Timely treatment with relatively inexpensive chemicals can bring a dramatic shift from dominant annual weeds to perennial grasses, which provide a more consistent, predictable and sustainable forage resource. McGinty says that depending on conditions, removing 1 pound of annual weeds can result in production of 1 pound of additional perennial grass.

Timing is critical, he adds. “Sometimes when ranchers see all those green plants early in the season, they want to leave them for the cattle. But that is the time to treat for best results on annual weeds.” Knocking them down early will allow better production of perennial forage that season and, with continued good management, a sustainable change in the range plant community.

McGinty stresses that with the spray technology available today, most ranchers do not need to invest in aerial spraying or custom application contracts for pasture weed control. For about $500, he says, a rancher can convert a four-wheeler or larger ATV into an efficient spray rig. A boomless nozzle system mounted to an ATV can spray a 50-foot swath, he says, allowing one person to treat 100 acres of weedy rangeland in less than a day.

Watch for invasives

Many of the weeds that cause the biggest problems in pastures and rangelands are non-native or invasive plants. Depending on the habitat, some of these take over large areas in a short time.

Dewey describes two categories of invasive weeds. One includes weed species that already have become established in pastures and rangeland such as cheat grass, leafy spurge and knapweed. These require on-going control efforts to protect forage production. Producers probably will not eliminate them, but comprehensive management can keep them under control.

The other category includes new invasive weeds that might appear on grazing land. Here, Dewey says, producers have an opportunity to intervene early and prevent these weeds from becoming established.

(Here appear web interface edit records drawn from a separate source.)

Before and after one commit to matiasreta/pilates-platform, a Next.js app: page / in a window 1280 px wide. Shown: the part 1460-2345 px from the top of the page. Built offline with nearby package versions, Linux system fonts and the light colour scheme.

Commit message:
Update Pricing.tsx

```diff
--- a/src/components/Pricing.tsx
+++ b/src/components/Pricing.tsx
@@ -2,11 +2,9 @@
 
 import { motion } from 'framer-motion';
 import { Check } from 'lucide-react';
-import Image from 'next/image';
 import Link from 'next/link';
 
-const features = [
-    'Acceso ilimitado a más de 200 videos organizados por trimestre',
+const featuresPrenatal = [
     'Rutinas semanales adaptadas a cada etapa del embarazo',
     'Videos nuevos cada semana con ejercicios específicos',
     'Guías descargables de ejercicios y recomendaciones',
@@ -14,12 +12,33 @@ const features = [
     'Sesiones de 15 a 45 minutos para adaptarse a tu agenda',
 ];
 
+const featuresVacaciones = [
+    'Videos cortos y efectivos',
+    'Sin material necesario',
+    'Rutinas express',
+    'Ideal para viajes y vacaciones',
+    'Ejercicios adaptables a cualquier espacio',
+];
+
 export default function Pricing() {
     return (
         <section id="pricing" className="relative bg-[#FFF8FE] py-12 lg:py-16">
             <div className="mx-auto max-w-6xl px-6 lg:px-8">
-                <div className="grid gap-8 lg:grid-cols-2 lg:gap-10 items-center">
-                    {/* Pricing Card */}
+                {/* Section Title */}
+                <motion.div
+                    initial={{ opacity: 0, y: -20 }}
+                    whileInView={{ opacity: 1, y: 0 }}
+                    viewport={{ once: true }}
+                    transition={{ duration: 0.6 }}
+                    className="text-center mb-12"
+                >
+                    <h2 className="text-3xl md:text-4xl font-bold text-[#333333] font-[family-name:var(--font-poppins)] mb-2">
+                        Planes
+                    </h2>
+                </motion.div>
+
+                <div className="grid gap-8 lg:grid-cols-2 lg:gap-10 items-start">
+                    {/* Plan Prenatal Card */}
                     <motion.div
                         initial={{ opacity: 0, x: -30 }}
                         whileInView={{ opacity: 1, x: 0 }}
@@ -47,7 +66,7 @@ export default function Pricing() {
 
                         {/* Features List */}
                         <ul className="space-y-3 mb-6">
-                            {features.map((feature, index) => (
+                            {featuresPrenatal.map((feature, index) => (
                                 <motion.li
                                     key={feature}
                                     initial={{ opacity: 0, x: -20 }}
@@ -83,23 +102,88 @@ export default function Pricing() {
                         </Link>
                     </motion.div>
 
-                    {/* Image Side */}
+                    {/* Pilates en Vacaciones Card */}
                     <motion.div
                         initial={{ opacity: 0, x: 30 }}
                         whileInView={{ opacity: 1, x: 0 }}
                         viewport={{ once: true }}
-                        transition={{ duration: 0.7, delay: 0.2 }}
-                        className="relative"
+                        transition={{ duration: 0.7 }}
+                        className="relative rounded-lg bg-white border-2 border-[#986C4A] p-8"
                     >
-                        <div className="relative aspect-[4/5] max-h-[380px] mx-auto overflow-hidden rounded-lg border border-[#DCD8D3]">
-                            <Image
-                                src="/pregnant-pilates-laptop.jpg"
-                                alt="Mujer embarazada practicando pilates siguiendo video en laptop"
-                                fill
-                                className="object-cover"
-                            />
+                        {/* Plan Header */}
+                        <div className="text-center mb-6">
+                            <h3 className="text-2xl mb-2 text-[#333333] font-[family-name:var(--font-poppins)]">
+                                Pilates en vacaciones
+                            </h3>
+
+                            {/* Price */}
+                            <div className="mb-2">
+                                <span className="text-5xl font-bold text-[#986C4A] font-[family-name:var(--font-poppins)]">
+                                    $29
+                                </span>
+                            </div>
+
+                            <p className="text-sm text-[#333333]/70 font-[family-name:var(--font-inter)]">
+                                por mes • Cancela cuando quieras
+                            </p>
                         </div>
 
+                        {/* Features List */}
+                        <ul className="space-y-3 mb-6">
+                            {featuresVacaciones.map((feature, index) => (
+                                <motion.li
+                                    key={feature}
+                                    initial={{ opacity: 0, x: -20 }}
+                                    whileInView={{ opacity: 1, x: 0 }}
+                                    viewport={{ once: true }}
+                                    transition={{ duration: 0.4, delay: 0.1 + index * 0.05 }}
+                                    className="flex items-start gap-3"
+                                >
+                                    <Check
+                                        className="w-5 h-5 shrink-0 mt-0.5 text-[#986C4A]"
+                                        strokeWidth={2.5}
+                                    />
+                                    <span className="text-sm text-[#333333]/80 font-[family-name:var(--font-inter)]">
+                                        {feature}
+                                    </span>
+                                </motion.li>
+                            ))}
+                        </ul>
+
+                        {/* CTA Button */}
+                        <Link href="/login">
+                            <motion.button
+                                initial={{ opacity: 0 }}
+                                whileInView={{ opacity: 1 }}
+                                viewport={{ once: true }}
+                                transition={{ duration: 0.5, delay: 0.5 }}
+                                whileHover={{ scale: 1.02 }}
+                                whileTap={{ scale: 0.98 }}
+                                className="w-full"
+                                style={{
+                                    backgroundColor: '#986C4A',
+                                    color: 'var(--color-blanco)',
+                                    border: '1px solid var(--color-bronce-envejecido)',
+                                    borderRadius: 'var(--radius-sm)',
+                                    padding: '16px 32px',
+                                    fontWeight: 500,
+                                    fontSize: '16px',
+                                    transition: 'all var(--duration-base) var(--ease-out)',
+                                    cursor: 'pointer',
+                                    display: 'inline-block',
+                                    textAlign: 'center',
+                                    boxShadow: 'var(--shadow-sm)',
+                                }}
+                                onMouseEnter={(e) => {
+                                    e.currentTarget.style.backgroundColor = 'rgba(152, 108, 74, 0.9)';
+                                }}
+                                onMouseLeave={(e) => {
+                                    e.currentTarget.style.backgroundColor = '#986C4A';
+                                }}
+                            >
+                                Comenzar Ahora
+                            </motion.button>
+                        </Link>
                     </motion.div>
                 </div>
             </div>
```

Recognizing that most producers will not learn to identify every species of invasive weed, he suggests just watching for anything unusual. “Learn to identify the plants that should be there,” he says. Then, if you find something you do not recognize, you can look it up or work with a specialist to identify it and determine if it is a potential problem.

Integrate your control measures

Dewey stresses the importance of using multiple methods of weed control in an integrated or complementary system. Herbicides are valuable tools for controlling pasture weeds, but in many cases a combination of tools will produce the best results.

For example, a particular herbicide might work pretty well by itself, but using the same product after a prescribed burn or intensive grazing could provide even better control. In research and practical application, Dewey says fire, followed by herbicide treatment, followed by reseeding with selected forage grasses increases forage production more than any combination of two methods.

Some of these strategies, such as reseeding or investing in fencing to allow intensive rotational grazing, might have seemed too expensive in past years. But with feed prices so high, consider the benefits of, for example, keeping your cows on pasture for another month or two before feeding them hay, or holding calves after weaning and selling them later at heavier weights.

Using intensive or prescribed grazing can help control weeds and improve plant diversity. These methods require additional expense and labor for fencing, herding cattle, and providing water and supplements, but again, Dewey says, in today’s market the opportunity to turn more forage into beef can justify the expense.